→ **WHAT IS EXPECTED**: Once the pictures are set aside, copy the records below exactly as they stand.

→ **DATA SHOWN**:
========================

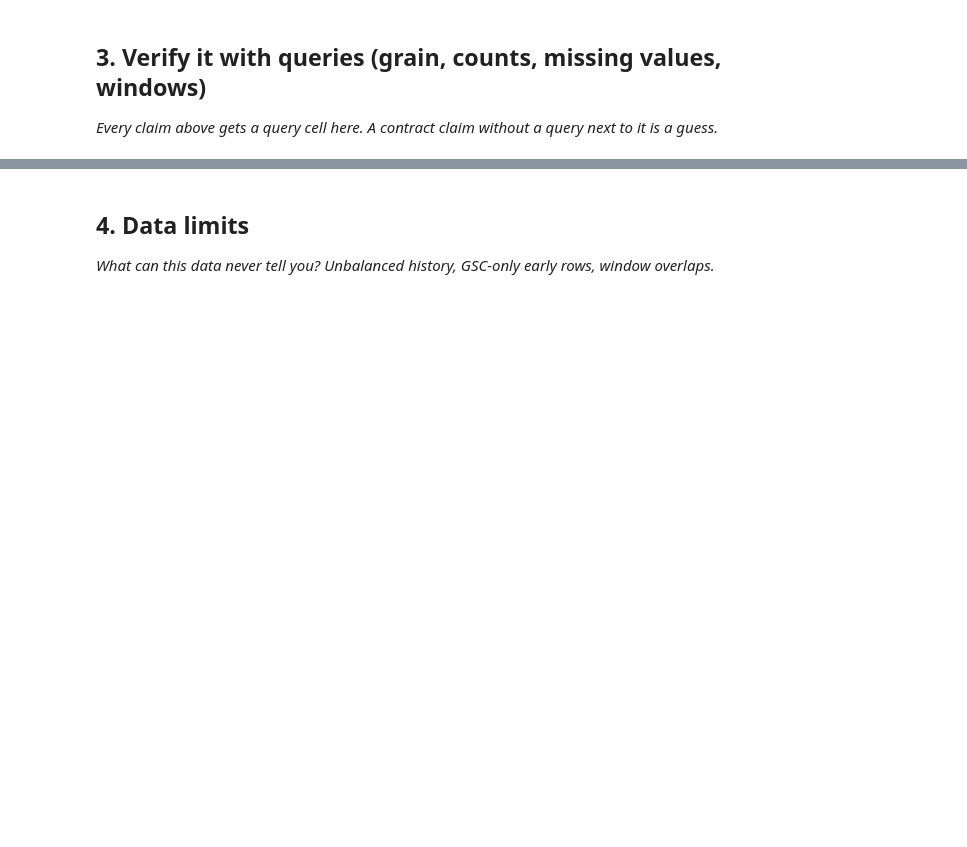
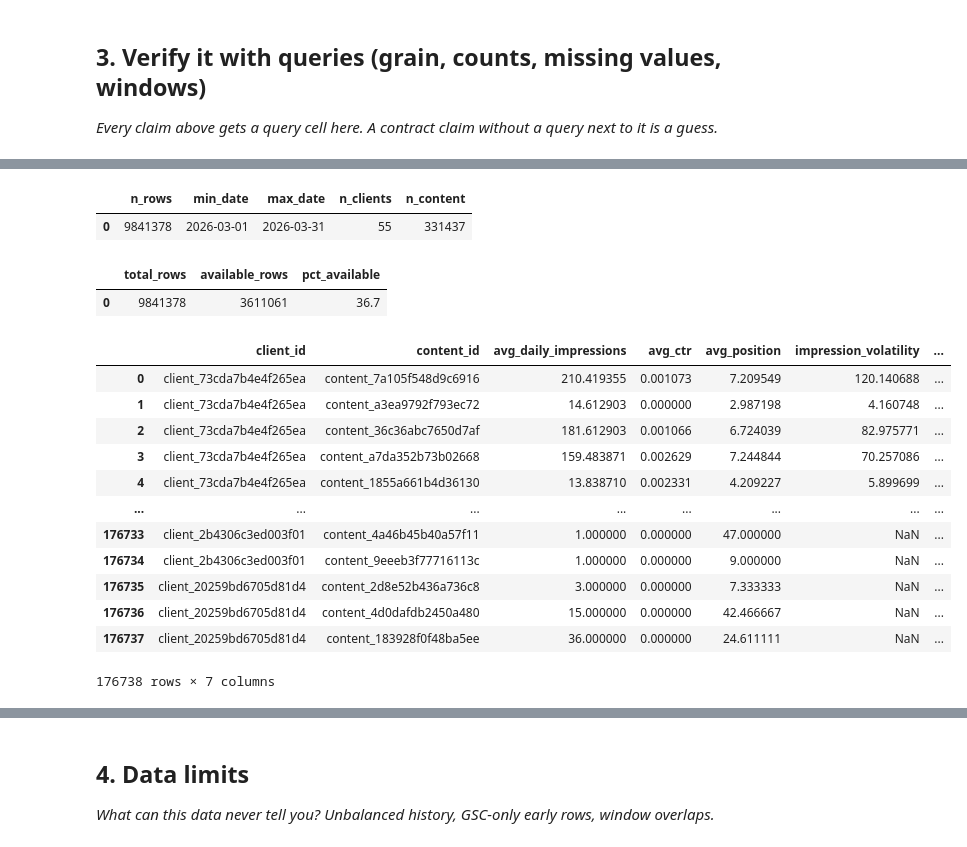
Before and after one commit to AyeshaShahid-creator/Internship-flyrank-ML, a Jupyter notebook: work/notebooks/w03_data_contract.ipynb, the cells around one changed output, grey strips where cells are left out. Cells and saved outputs as stored; diff of their text form; code cells hidden in the pictures; blank space fills up the shorter version.

```diff
--- a/work/notebooks/w03_data_contract.ipynb
+++ b/work/notebooks/w03_data_contract.ipynb
@@ -15,0 +15,24 @@ This skeleton is yours to fill. Work the sections **in order** — each one has
+# %%
+# Setup — skip if already done earlier in this notebook
+import duckdb
+from google.colab import userdata
+
+HF_TOKEN = userdata.get('HF_TOKEN')
+con = duckdb.connect()
+con.execute(f"CREATE SECRET (TYPE huggingface, TOKEN '{HF_TOKEN}')")
+
+BASE = "hf://datasets/FlyRank/internship-warehouse"
+MID_MONTH = "2026-03"
+PRIOR_MONTH = "2026-02"
+FACT = f"{BASE}/fact_content_daily_performance/**/*.parquet"
+
+# Schema check — read the printed columns, then fix the constants below
+print(con.sql(f"DESCRIBE SELECT * FROM read_parquet('{FACT}') LIMIT 1").df())
+
+# TODO: set these to the REAL column names from the output above
+AVAILABILITY_COL = "gsc_data_available"
+POSITION_COL = "gsc_avg_position"
+CLICKS_COL = "gsc_clicks"
+IMPRESSIONS_COL = "gsc_impressions"
+CLIENT_COL = "client_hash_id"
+CONTENT_COL = "content_hash_id"
@@ -29,0 +84,53 @@ This skeleton is yours to fill. Work the sections **in order** — each one has
+# %%
+shape = con.sql(f"""
+    SELECT
+        COUNT(*) AS n_rows, MIN(report_date) AS min_date, MAX(report_date) AS max_date,
+        COUNT(DISTINCT {CLIENT_COL}) AS n_clients, COUNT(DISTINCT {CONTENT_COL}) AS n_content
+    FROM read_parquet('{FACT}')
+    WHERE month = '{MID_MONTH}'
+""").df()
+shape
+# %% [output]
+|  | n_rows | min_date | max_date | n_clients | n_content |
+| 0 | 9841378 | 2026-03-01 | 2026-03-31 | 55 | 331437 |
+# %%
+avail = con.sql(f"""
+    SELECT
+        COUNT(*) AS total_rows,
+        COUNT(*) FILTER (WHERE {AVAILABILITY_COL} IS TRUE) AS available_rows
+    FROM read_parquet('{FACT}')
+    WHERE month = '{MID_MONTH}'
+""").df()
+avail['pct_available'] = (avail['available_rows'] / avail['total_rows'] * 100).round(1)
+avail
+# %% [output]
+|  | total_rows | available_rows | pct_available |
+| 0 | 9841378 | 3611061 | 36.7 |
+# %%
+features = con.sql(f"""
+    SELECT
+        {CLIENT_COL} AS client_id, {CONTENT_COL} AS content_id,
+        AVG({IMPRESSIONS_COL})                        AS avg_daily_impressions,
+        SUM({CLICKS_COL}) * 1.0 / NULLIF(SUM({IMPRESSIONS_COL}), 0) AS avg_ctr,
+        AVG({POSITION_COL})                           AS avg_position,
+        STDDEV({IMPRESSIONS_COL})                      AS impression_volatility,
+        COUNT(*)                                       AS days_with_data
+    FROM read_parquet('{FACT}')
+    WHERE month = '{MID_MONTH}' AND {AVAILABILITY_COL} IS TRUE
+    GROUP BY {CLIENT_COL}, {CONTENT_COL}
+""").df()
+features
+# %% [output]
+|  | client_id | content_id | avg_daily_impressions | avg_ctr | avg_position | impression_volatility | ... |
+| 0 | client_73cda7b4e4f265ea | content_7a105f548d9c6916 | 210.419355 | 0.001073 | 7.209549 | 120.140688 | ... |
+| 1 | client_73cda7b4e4f265ea | content_a3ea9792f793ec72 | 14.612903 | 0.000000 | 2.987198 | 4.160748 | ... |
+| 2 | client_73cda7b4e4f265ea | content_36c36abc7650d7af | 181.612903 | 0.001066 | 6.724039 | 82.975771 | ... |
+| 3 | client_73cda7b4e4f265ea | content_a7da352b73b02668 | 159.483871 | 0.002629 | 7.244844 | 70.257086 | ... |
+| 4 | client_73cda7b4e4f265ea | content_1855a661b4d36130 | 13.838710 | 0.002331 | 4.209227 | 5.899699 | ... |
+| ... | ... | ... | ... | ... | ... | ... | ... |
+| 176733 | client_2b4306c3ed003f01 | content_4a46b45b40a57f11 | 1.000000 | 0.000000 | 47.000000 | NaN | ... |
+| 176734 | client_2b4306c3ed003f01 | content_9eeeb3f77716113c | 1.000000 | 0.000000 | 9.000000 | NaN | ... |
+| 176735 | client_20259bd6705d81d4 | content_2d8e52b436a736c8 | 3.000000 | 0.000000 | 7.333333 | NaN | ... |
+| 176736 | client_20259bd6705d81d4 | content_4d0dafdb2450a480 | 15.000000 | 0.000000 | 42.466667 | NaN | ... |
+| 176737 | client_20259bd6705d81d4 | content_183928f0f48ba5ee | 36.000000 | 0.000000 | 24.611111 | NaN | ... |
+176738 rows × 7 columns
```
Also changed, not shown: parts of 9 cells of this notebook.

========================

→ **EXPECTED OUTPUT**:
Before and after one commit to AyeshaShahid-creator/Internship-flyrank-ML, a Jupyter notebook: work/notebooks/w03_data_contract.ipynb, the cells around one changed output, grey strips where cells are left out. Cells and saved outputs as stored; diff of their text form; code cells hidden in the pictures; blank space fills up the shorter version.

```diff
--- a/work/notebooks/w03_data_contract.ipynb
+++ b/work/notebooks/w03_data_contract.ipynb
@@ -15,0 +15,24 @@ This skeleton is yours to fill. Work the sections **in order** — each one has
+# %%
+# Setup — skip if already done earlier in this notebook
+import duckdb
+from google.colab import userdata
+
+HF_TOKEN = userdata.get('HF_TOKEN')
+con = duckdb.connect()
+con.execute(f"CREATE SECRET (TYPE huggingface, TOKEN '{HF_TOKEN}')")
+
+BASE = "hf://datasets/FlyRank/internship-warehouse"
+MID_MONTH = "2026-03"
+PRIOR_MONTH = "2026-02"
+FACT = f"{BASE}/fact_content_daily_performance/**/*.parquet"
+
+# Schema check — read the printed columns, then fix the constants below
+print(con.sql(f"DESCRIBE SELECT * FROM read_parquet('{FACT}') LIMIT 1").df())
+
+# TODO: set these to the REAL column names from the output above
+AVAILABILITY_COL = "gsc_data_available"
+POSITION_COL = "gsc_avg_position"
+CLICKS_COL = "gsc_clicks"
+IMPRESSIONS_COL = "gsc_impressions"
+CLIENT_COL = "client_hash_id"
+CONTENT_COL = "content_hash_id"
@@ -29,0 +84,53 @@ This skeleton is yours to fill. Work the sections **in order** — each one has
+# %%
+shape = con.sql(f"""
+    SELECT
+        COUNT(*) AS n_rows, MIN(report_date) AS min_date, MAX(report_date) AS max_date,
+        COUNT(DISTINCT {CLIENT_COL}) AS n_clients, COUNT(DISTINCT {CONTENT_COL}) AS n_content
+    FROM read_parquet('{FACT}')
+    WHERE month = '{MID_MONTH}'
+""").df()
+shape
+# %% [output]
+|  | n_rows | min_date | max_date | n_clients | n_content |
+| 0 | 9841378 | 2026-03-01 | 2026-03-31 | 55 | 331437 |
+# %%
+avail = con.sql(f"""
+    SELECT
+        COUNT(*) AS total_rows,
+        COUNT(*) FILTER (WHERE {AVAILABILITY_COL} IS TRUE) AS available_rows
+    FROM read_parquet('{FACT}')
+    WHERE month = '{MID_MONTH}'
+""").df()
+avail['pct_available'] = (avail['available_rows'] / avail['total_rows'] * 100).round(1)
+avail
+# %% [output]
+|  | total_rows | available_rows | pct_available |
+| 0 | 9841378 | 3611061 | 36.7 |
+# %%
+features = con.sql(f"""
+    SELECT
+        {CLIENT_COL} AS client_id, {CONTENT_COL} AS content_id,
+        AVG({IMPRESSIONS_COL})                        AS avg_daily_impressions,
+        SUM({CLICKS_COL}) * 1.0 / NULLIF(SUM({IMPRESSIONS_COL}), 0) AS avg_ctr,
+        AVG({POSITION_COL})                           AS avg_position,
+        STDDEV({IMPRESSIONS_COL})                      AS impression_volatility,
+        COUNT(*)                                       AS days_with_data
+    FROM read_parquet('{FACT}')
+    WHERE month = '{MID_MONTH}' AND {AVAILABILITY_COL} IS TRUE
+    GROUP BY {CLIENT_COL}, {CONTENT_COL}
+""").df()
+features
+# %% [output]
+|  | client_id | content_id | avg_daily_impressions | avg_ctr | avg_position | impression_volatility | ... |
+| 0 | client_73cda7b4e4f265ea | content_7a105f548d9c6916 | 210.419355 | 0.001073 | 7.209549 | 120.140688 | ... |
+| 1 | client_73cda7b4e4f265ea | content_a3ea9792f793ec72 | 14.612903 | 0.000000 | 2.987198 | 4.160748 | ... |
+| 2 | client_73cda7b4e4f265ea | content_36c36abc7650d7af | 181.612903 | 0.001066 | 6.724039 | 82.975771 | ... |
+| 3 | client_73cda7b4e4f265ea | content_a7da352b73b02668 | 159.483871 | 0.002629 | 7.244844 | 70.257086 | ... |
+| 4 | client_73cda7b4e4f265ea | content_1855a661b4d36130 | 13.838710 | 0.002331 | 4.209227 | 5.899699 | ... |
+| ... | ... | ... | ... | ... | ... | ... | ... |
+| 176733 | client_2b4306c3ed003f01 | content_4a46b45b40a57f11 | 1.000000 | 0.000000 | 47.000000 | NaN | ... |
+| 176734 | client_2b4306c3ed003f01 | content_9eeeb3f77716113c | 1.000000 | 0.000000 | 9.000000 | NaN | ... |
+| 176735 | client_20259bd6705d81d4 | content_2d8e52b436a736c8 | 3.000000 | 0.000000 | 7.333333 | NaN | ... |
+| 176736 | client_20259bd6705d81d4 | content_4d0dafdb2450a480 | 15.000000 | 0.000000 | 42.466667 | NaN | ... |
+| 176737 | client_20259bd6705d81d4 | content_183928f0f48ba5ee | 36.000000 | 0.000000 | 24.611111 | NaN | ... |
+176738 rows × 7 columns
```
Also changed, not shown: parts of 9 cells of this notebook.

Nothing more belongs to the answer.